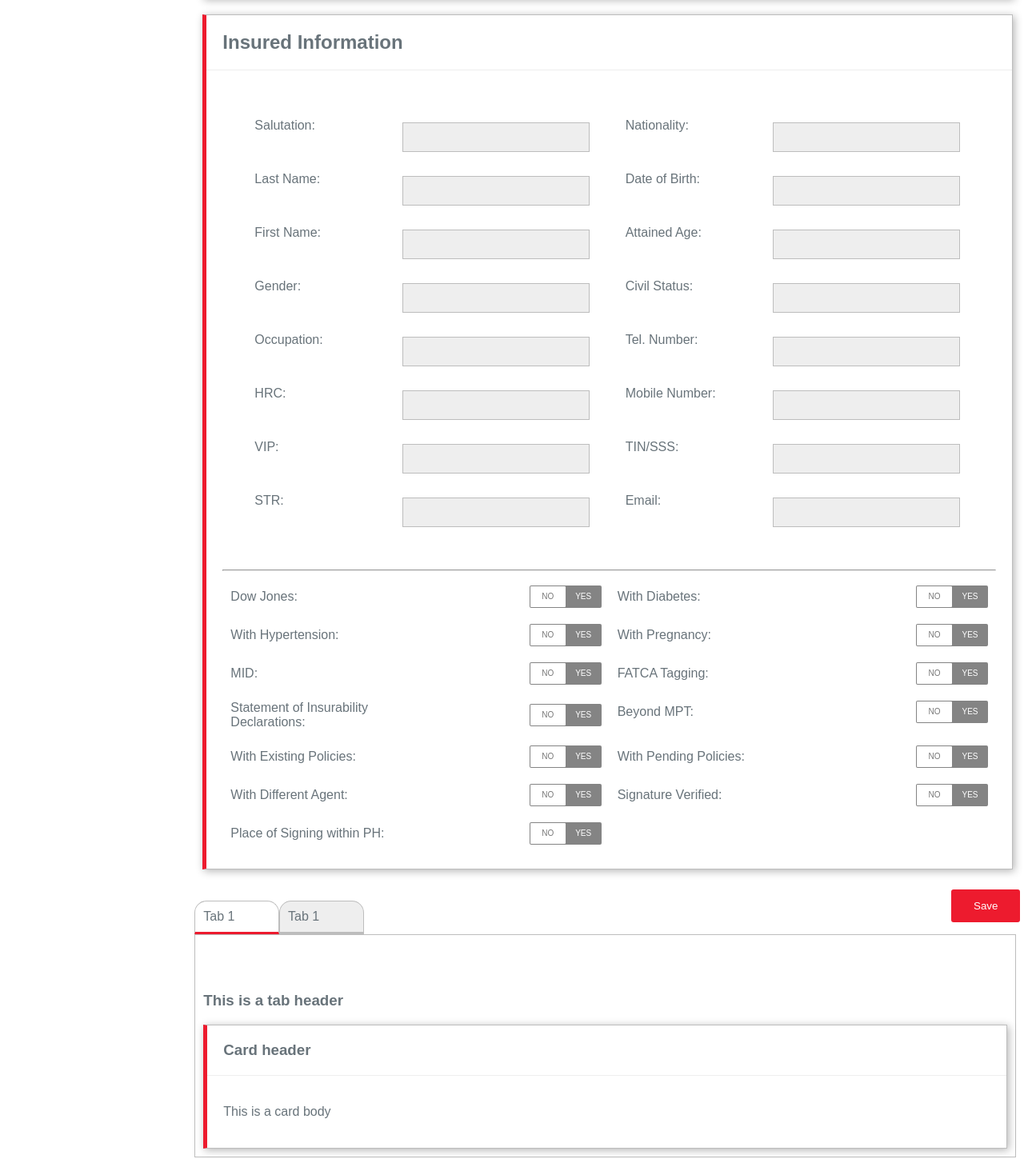
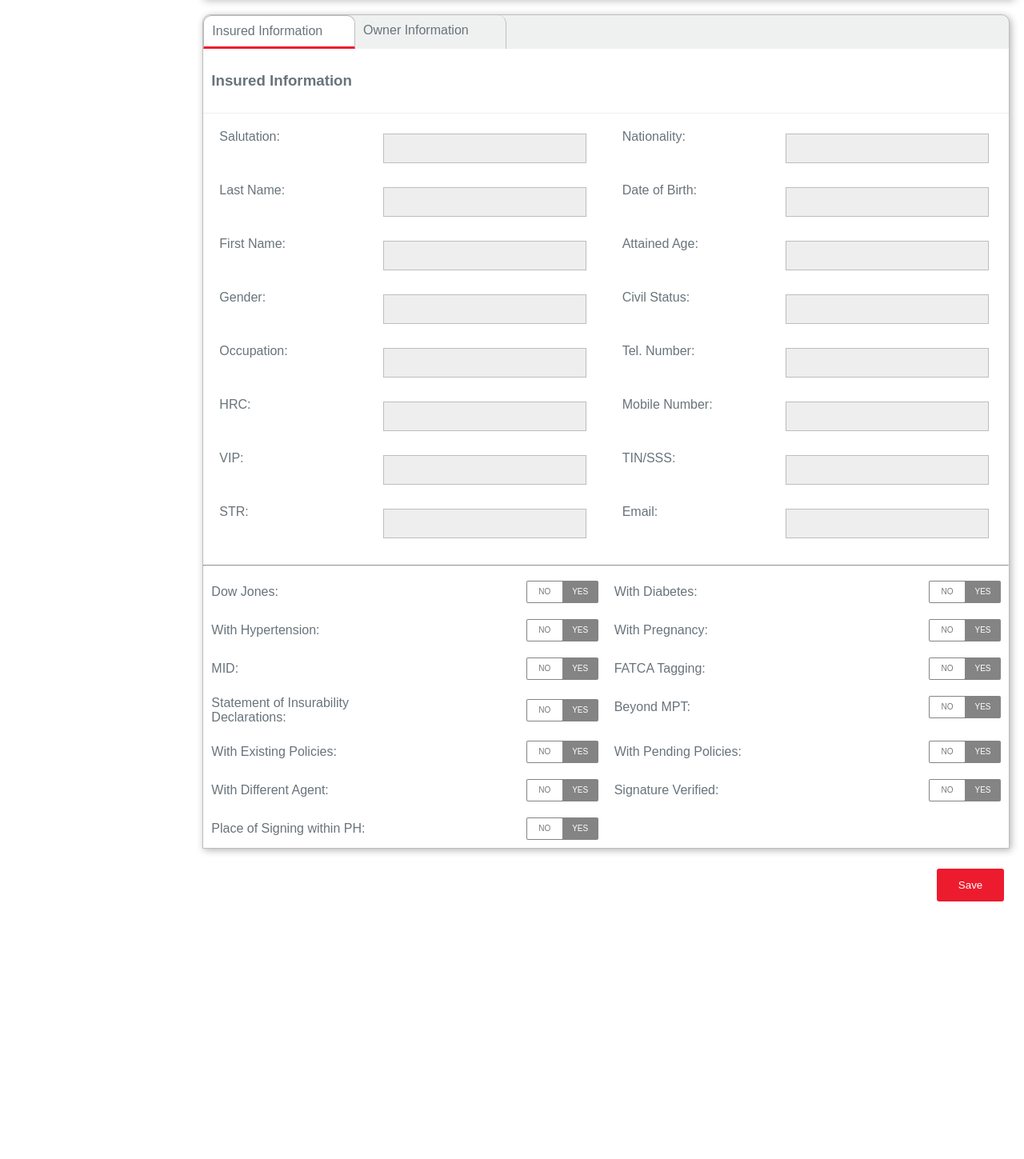
Before and after one commit to questronix/bpm-pl-ui, a React (Create React App) app: page / in a window 1280 px wide. Shown: the part 1215-2664 px from the top of the page at 80% size. After the commit the page ends 2367 px from the top, so only its background shows below. Built offline with nearby package versions, Linux system fonts and the light colour scheme; some icons are missing.

Commit message:
change fatca card into tabs, fixed login button

```diff
--- a/src/modules/login/component/LoginForm.js
+++ b/src/modules/login/component/LoginForm.js
@@ -55,7 +55,12 @@ class LoginForm extends Component {
                 value={this.state.password}
                 onChange={this.handleInputChange} />
             </div>
-            <input className="btn primary fit-width" type="submit" value="Login" />
+            <button className="btn col xl-12 prulife"
+            type="submit"
+            value="Login" >
+            Login
+            </button>
+            {/* <input className="btn col xl-12 primary" type="submit" value="Login" ></input> */}
           </div>
         </div>
       </form>
--- a/src/modules/policy/component/Fatca.js
+++ b/src/modules/policy/component/Fatca.js
@@ -129,13 +129,21 @@ class Fatca extends Component {
           <div>
             <div className="flex-container flex-wrap">
               <div className="col">
-                <div className="card-alt col xl-12 l-12 m-12 s-12 xs-12 no-padding">
-                  <div className="card-header">
-                    <h2 className="font-prugray no-padding no-margin">
+                <div className="tabs col xl-12 l-12 m-12 s-12 xs-12">
+                  <div className="tab-container flex-container no-padding col xl-12">
+                    <div className="tab-title col xl-2 l-2 m-2 s-2 xs-2 tab-active">
                       Insured Information
-                </h2>
+                    </div>
+                    <div className="tab-title col xl-2 l-2 m-2 s-2 xs-2">
+                      Owner Information
+                    </div>
                   </div>
-                  <div className="card-body">
+                  <div className="col tab-header">
+                    <h3 className="font-prugray ">
+                      Insured Information
+                    </h3>
+                  </div>
+                  <div className="tab-body">
                     <InsuredInformation insured={this.props.insured} />
                     <hr />
                     <div className="flex-container flex-wrap ">
--- a/src/modules/policy/component/InsuredInformation.js
+++ b/src/modules/policy/component/InsuredInformation.js
@@ -1,4 +1,5 @@
 import React, { Component } from 'react';
+import Card from '../../../shared/component/cards/Cards';
 
 class InsuredInformation extends Component {
 
--- a/src/modules/policy/component/Policy.js
+++ b/src/modules/policy/component/Policy.js
@@ -3,9 +3,9 @@ import SearchPolicyForm from './SearchPolicyForm';
 import PolicyInformation from './PolicyInformation';
 import Fatca from './Fatca';
 import Transaction from './Transaction';
-import { PolicyService }  from '../../../services/request';
+import { PolicyService } from '../../../services/request';
 import axios from 'axios';
-import Tabs from '../../../shared/component/tabs/tabs';
+import Tabs from '../../../shared/component/tabs/Tabs';
 
 class Policy extends Component {
   constructor(props) {
@@ -70,7 +70,7 @@ class Policy extends Component {
     });
     PolicyService.getPolicyInformationByID({ policyNumber }).then((result) => {
       this.setState({
-        policy: result.data.data.policy ,
+        policy: result.data.data.policy,
         insured: result.data.data.insured,
         isSearching: false,
       });
@@ -211,20 +211,21 @@ class Policy extends Component {
     return (
       <div className="flex-container flex-wrap">
         <div className="col xl-2 l-2 m-2 s-hide xs-hide">
-        sad
+          sad
         </div>
         <div className="col xl-10 l-10 m-10 s-11 xs-11 margin-top-90">
           <h1 className="font-prulife">Policy Information</h1>
-           <SearchPolicyForm onPolicySearchSubmit={this.handlePolicySearchSubmit} isSearching={this.state.isSearching} />
+          <SearchPolicyForm onPolicySearchSubmit={this.handlePolicySearchSubmit} isSearching={this.state.isSearching} />
           <PolicyInformation policy={this.state.policy} />
           <Transaction
             transactionCheckList={this.state.transactionCheckList}
             onTransactionChange={this.handleTransactionChange} />
           <Fatca insured={this.state.insured} />
-          <div className="col xl-12 l-12 m-2 s-12 xs-12  flex xl-f-end l-f-end m-f-end s-f-center xs-f-center">
-            <input className="btn prulife col xl-1 l-1 m-12 s-12 xs-12" type="button" value="Save" />
+          <div className="flex-container">
+            <div className="col xl-12 l-12 m-2 s-12 xs-12  flex xl-f-end l-f-end m-f-end s-f-center xs-f-center">
+              <input className="btn prulife col xl-1 l-1 m-12 s-12 xs-12" type="button" value="Save" />
+            </div>
           </div>
-          <Tabs/>
         </div>
       </div>
     );
--- a/src/modules/policy/component/SearchPolicyForm.js
+++ b/src/modules/policy/component/SearchPolicyForm.js
@@ -27,16 +27,6 @@ class SearchPolicyForm extends Component {
     return (
       <form onSubmit={this.handleSubmit}>
         <div className="flex-wrap flex-container">
-          <div className="xl-hide card-alt">
-            <div className="card-header">
-              <h3>
-                test header
-            </h3>
-            </div>
-            <div className="card-body">
-              teststeasdasd
-          </div>
-          </div>
           <label className="col xl-1 l-1 m-1 s-12 xs-12 flex f-center"><span className="fa fa-warning"></span> Policy Number: </label>
           {this.props.isSearching ?
             (<Fragment>
@@ -45,7 +35,7 @@ class SearchPolicyForm extends Component {
                 placeholder="Input policy number here"
                 value={this.state.policyNumber}
                 onChange={this.handleInputChange} disabled />
-              <input className="btn disabled prugray col xl-1 l-1 m-1 s-3 xs-3" disabled type="submit" value="Searching" />
+              <input className="btn font-prugray disabled prugray col xl-1 l-1 m-1 s-3 xs-3" disabled type="submit" value="Searching" />
             </Fragment>) :
             (<Fragment><input className="input xl-4 l-4 m-4 col s-9 xs-9"
               type="text"
--- a/src/override.css
+++ b/src/override.css
@@ -1,5 +1,13 @@
 body, html, h1, h3, h4, h5, h6, a, p, span {
   color: #68737A; }
+
+::selection {
+  background: rgba(237, 27, 46, 0.6);
+  color: #fff; }
+
+::-moz-selection {
+  background: rgba(237, 27, 46, 0.6);
+  color: #fff; }
 
 body, html {
   max-width: 100%;
@@ -10,7 +18,8 @@ body, html {
 
 /* width */
 ::-webkit-scrollbar {
-  width: 8px; }
+  width: 8px;
+  height: 3px; }
 
 /* Track */
 ::-webkit-scrollbar-track {
@@ -930,7 +939,7 @@ ul, li, ol {
 .no-margin, nav.navbar, nav.navbar p, nav.navbar a, nav.navbar h1, nav.navbar h2, nav.navbar h3, nav.navbar h4, nav.navbar h5, nav.navbar h6, .sidebar ul.sidebar-list li p, .sidebar ul.sidebar-list li a, .sidebar ul.sidebar-list li h1, .sidebar ul.sidebar-list li h2, .sidebar ul.sidebar-list li h3, .sidebar ul.sidebar-list li h4, .sidebar ul.sidebar-list li h5, .sidebar ul.sidebar-list li h6, .sidebar ol.sidebar-list li p, .sidebar ol.sidebar-list li a, .sidebar ol.sidebar-list li h1, .sidebar ol.sidebar-list li h2, .sidebar ol.sidebar-list li h3, .sidebar ol.sidebar-list li h4, .sidebar ol.sidebar-list li h5, .sidebar ol.sidebar-list li h6 {
   margin: 0 !important; }
 
-.no-padding, nav.navbar p, nav.navbar a, nav.navbar h1, nav.navbar h2, nav.navbar h3, nav.navbar h4, nav.navbar h5, nav.navbar h6, .sidebar ul.sidebar-list, .sidebar ol.sidebar-list, .sidebar ul.sidebar-list li p, .sidebar ul.sidebar-list li a, .sidebar ul.sidebar-list li h1, .sidebar ul.sidebar-list li h2, .sidebar ul.sidebar-list li h3, .sidebar ul.sidebar-list li h4, .sidebar ul.sidebar-list li h5, .sidebar ul.sidebar-list li h6, .sidebar ol.sidebar-list li p, .sidebar ol.sidebar-list li a, .sidebar ol.sidebar-list li h1, .sidebar ol.sidebar-list li h2, .sidebar ol.sidebar-list li h3, .sidebar ol.sidebar-list li h4, .sidebar ol.sidebar-list li h5, .sidebar ol.sidebar-list li h6 {
+.no-padding, nav.navbar p, nav.navbar a, nav.navbar h1, nav.navbar h2, nav.navbar h3, nav.navbar h4, nav.navbar h5, nav.navbar h6, .sidebar ul.sidebar-list, .sidebar ol.sidebar-list, .sidebar ul.sidebar-list li p, .sidebar ul.sidebar-list li a, .sidebar ul.sidebar-list li h1, .sidebar ul.sidebar-list li h2, .sidebar ul.sidebar-list li h3, .sidebar ul.sidebar-list li h4, .sidebar ul.sidebar-list li h5, .sidebar ul.sidebar-list li h6, .sidebar ol.sidebar-list li p, .sidebar ol.sidebar-list li a, .sidebar ol.sidebar-list li h1, .sidebar ol.sidebar-list li h2, .sidebar ol.sidebar-list li h3, .sidebar ol.sidebar-list li h4, .sidebar ol.sidebar-list li h5, .sidebar ol.sidebar-list li h6, .tabs {
   padding: 0 !important; }
 
 .flex-container, nav.navbar .navmenu ul, nav.navbar .navmenu ol {
@@ -2112,26 +2121,54 @@ nav {
 
 .tabs {
   background-color: #fff;
-  border: solid 1px #bdbdbd; }
+  border: solid 1px #bdbdbd;
+  overflow: hidden;
+  border-radius: 10px 10px 0 0;
+  -webkit-box-shadow: 2px 2px 10px rgba(0, 0, 0, 0.3);
+  -moz-box-shadow: 2px 2px 10px rgba(0, 0, 0, 0.3);
+  -ms-box-shadow: 2px 2px 10px rgba(0, 0, 0, 0.3);
+  box-shadow: 2px 2px 10px rgba(0, 0, 0, 0.3); }
+  .tabs .tab-container {
+    overflow-x: auto;
+    background-color: rgba(104, 115, 122, 0.1); }
+  .tabs .tab-header {
+    border-bottom: solid 1px #eee; }
   .tabs .tab-title {
+    -webkit-user-select: none;
+    /* Safari 3.1+ */
+    -moz-user-select: none;
+    /* Firefox 2+ */
+    -ms-user-select: none;
+    /* IE 10+ */
+    user-select: none;
+    /* Standard syntax */
     -webkit-transition: all .3s ease-out;
     -moz-transition: all .3s ease-out;
     -ms-transition: all .3s ease-out;
     -o-transition: all .3s ease-out;
     transition: all 0.3s ease-out;
-    transform: translate(-11px, -53px);
+    border-right: solid 1px #bdbdbd;
+    cursor: pointer;
+    color: #68737A;
+    border-radius: 10px 10px 0 0; }
+    .tabs .tab-title:hover {
+      background-color: #eee;
+      color: #68737A;
+      border-bottom: solid 3px #ED1B2E;
+      border-radius: 10px 10px 0 0; }
+    .tabs .tab-title.tab-disabled {
+      background-color: #bdbdbd;
+      cursor: not-allowed;
+      border-radius: 10px 10px 0 0; }
+      .tabs .tab-title.tab-disabled:hover {
+        border-bottom: none; }
+  .tabs .tab-active {
     background-color: #fff;
     border-top: solid 1px #bdbdbd;
+    border-bottom: solid 3px #ED1B2E;
     border-right: solid 1px #bdbdbd;
-    border-bottom: solid 3px #bdbdbd;
     border-left: solid 1px #bdbdbd;
-    cursor: pointer;
-    border-radius: 15px 15px 0 0; }
-    .tabs .tab-title:hover {
-      background-color: rgba(104, 115, 122, 0.1);
-      color: #68737A; }
-  .tabs .tab-active {
-    border-bottom: solid 3px #ED1B2E;
+    border-radius: 10px 10px 0 0;
     color: #68737A; }
 
 /*# sourceMappingURL=Override.css.map */
--- /dev/null
+++ b/src/shared/component/cards/Cards.js
@@ -0,0 +1,22 @@
+import React, { Component } from 'react';
+
+class Card extends Component {
+  render() {
+    return (
+      <div className="App">
+        <div className="card-alt">
+          <div className="card-header">
+            <h2>
+              This is a card header
+            </h2>
+          </div>
+          <div className="card-body">
+            this is a card body
+          </div>
+        </div>
+      </div>
+    );
+  }
+}
+
+export default Card;
--- a/src/shared/component/tabs/Tabs.js
+++ b/src/shared/component/tabs/Tabs.js
@@ -6,14 +6,18 @@ class Tabs extends Component {
       <div className="App">
         <div className="flex-container xl-12 l-12 m-12 s-12 xs-12">
           <div className="tabs col">
-            <div className="flex-container col xl-12 no-padding">
-              <div className="tab-title col xl-1 l-1 m-1 s-1 xs-1 tab-active">
-                Tab 1
+            <div className="flex-container col xl-12 no-padding tab-container">
+              <div className="tab-title col xl-2 l-2 m-2 s-2 xs-2 tab-active">
+                active tab
               </div>
-              <div className="tab-title col xl-1 l-1 m-1 s-1 xs-1 disabled">
-                Tab 1
+              <div className="tab-title col xl-2 l-2 m-2 s-2 xs-2 tab-disabled">
+                disabled tab
+              </div>
+              <div className="tab-title col xl-2 l-2 m-2 s-2 xs-2">
+                other tab
               </div>
             </div>
+            <div className="col">
               <div className="tab-header">
                 <h3>
                   This is a tab header
@@ -36,6 +40,7 @@ class Tabs extends Component {
             </div>
           </div>
         </div>
+      </div>
     );
   }
 }
```
Lines whose indentation alone changed are shown as unchanged.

### [Exercise]
Give the number of lines in this material that include the string "bottom", with no other text.

### [Answer space]
6